**Exercise requirements**. Report each line of the records below that holds the word "artifacts".
===== Data records
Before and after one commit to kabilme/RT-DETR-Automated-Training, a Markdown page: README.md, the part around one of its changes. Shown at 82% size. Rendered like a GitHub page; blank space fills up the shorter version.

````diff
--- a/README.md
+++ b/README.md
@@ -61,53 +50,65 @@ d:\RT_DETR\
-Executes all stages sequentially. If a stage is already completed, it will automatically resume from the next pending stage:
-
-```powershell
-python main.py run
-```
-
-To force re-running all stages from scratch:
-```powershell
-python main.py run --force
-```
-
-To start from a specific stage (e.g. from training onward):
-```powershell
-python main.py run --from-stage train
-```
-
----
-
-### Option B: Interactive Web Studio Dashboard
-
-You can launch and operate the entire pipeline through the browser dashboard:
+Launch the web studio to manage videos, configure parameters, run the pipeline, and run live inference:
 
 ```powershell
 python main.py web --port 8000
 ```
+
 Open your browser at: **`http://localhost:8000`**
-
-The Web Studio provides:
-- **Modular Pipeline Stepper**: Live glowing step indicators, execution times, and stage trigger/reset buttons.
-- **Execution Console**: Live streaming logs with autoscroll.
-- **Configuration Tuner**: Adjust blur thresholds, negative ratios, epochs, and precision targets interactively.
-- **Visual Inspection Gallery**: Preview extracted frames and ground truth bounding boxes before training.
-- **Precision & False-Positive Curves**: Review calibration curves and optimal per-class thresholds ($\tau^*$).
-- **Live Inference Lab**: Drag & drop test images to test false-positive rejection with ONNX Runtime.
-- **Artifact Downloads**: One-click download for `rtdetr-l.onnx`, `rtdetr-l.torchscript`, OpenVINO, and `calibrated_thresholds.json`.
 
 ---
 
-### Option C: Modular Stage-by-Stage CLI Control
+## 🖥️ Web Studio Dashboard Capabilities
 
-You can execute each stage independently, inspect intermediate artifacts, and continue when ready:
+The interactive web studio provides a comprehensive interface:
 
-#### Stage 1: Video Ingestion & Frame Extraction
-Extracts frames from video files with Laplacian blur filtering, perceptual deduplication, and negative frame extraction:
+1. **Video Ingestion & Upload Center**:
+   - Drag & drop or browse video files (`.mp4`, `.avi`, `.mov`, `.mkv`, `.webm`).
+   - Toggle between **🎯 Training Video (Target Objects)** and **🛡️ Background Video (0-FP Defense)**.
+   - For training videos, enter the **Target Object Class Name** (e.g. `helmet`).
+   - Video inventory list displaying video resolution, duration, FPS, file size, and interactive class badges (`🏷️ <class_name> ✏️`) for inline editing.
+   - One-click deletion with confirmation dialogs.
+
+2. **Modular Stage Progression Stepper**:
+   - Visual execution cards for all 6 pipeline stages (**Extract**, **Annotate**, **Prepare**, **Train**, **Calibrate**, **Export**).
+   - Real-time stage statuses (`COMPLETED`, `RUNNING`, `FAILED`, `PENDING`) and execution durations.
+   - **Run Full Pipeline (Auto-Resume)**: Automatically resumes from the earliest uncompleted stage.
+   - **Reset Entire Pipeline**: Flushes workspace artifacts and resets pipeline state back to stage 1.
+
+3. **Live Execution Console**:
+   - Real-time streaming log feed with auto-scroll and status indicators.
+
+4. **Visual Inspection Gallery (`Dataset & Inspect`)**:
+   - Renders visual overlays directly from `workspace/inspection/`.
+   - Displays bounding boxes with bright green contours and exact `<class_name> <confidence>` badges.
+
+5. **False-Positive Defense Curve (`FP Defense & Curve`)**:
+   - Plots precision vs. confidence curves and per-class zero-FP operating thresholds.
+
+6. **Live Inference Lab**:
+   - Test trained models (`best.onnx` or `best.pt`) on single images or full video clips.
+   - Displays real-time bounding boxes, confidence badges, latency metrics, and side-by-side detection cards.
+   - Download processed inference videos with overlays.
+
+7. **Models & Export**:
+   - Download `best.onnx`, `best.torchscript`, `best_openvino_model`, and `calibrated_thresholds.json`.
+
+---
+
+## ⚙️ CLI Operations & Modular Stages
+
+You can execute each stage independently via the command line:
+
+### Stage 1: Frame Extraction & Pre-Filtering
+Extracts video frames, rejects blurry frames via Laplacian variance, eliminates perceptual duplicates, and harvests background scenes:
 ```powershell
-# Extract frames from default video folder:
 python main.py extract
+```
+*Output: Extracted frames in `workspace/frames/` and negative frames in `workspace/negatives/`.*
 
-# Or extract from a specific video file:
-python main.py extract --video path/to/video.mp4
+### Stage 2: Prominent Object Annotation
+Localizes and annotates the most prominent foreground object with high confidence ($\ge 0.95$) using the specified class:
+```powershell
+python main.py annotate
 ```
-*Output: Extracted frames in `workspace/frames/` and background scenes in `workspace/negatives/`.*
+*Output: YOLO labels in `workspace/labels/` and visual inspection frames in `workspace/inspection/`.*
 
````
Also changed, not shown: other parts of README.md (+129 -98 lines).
==========
**Reply**.
-You can execute each stage independently, inspect intermediate artifacts, and continue when ready:
+   - **Reset Entire Pipeline**: Flushes workspace artifacts and resets pipeline state back to stage 1.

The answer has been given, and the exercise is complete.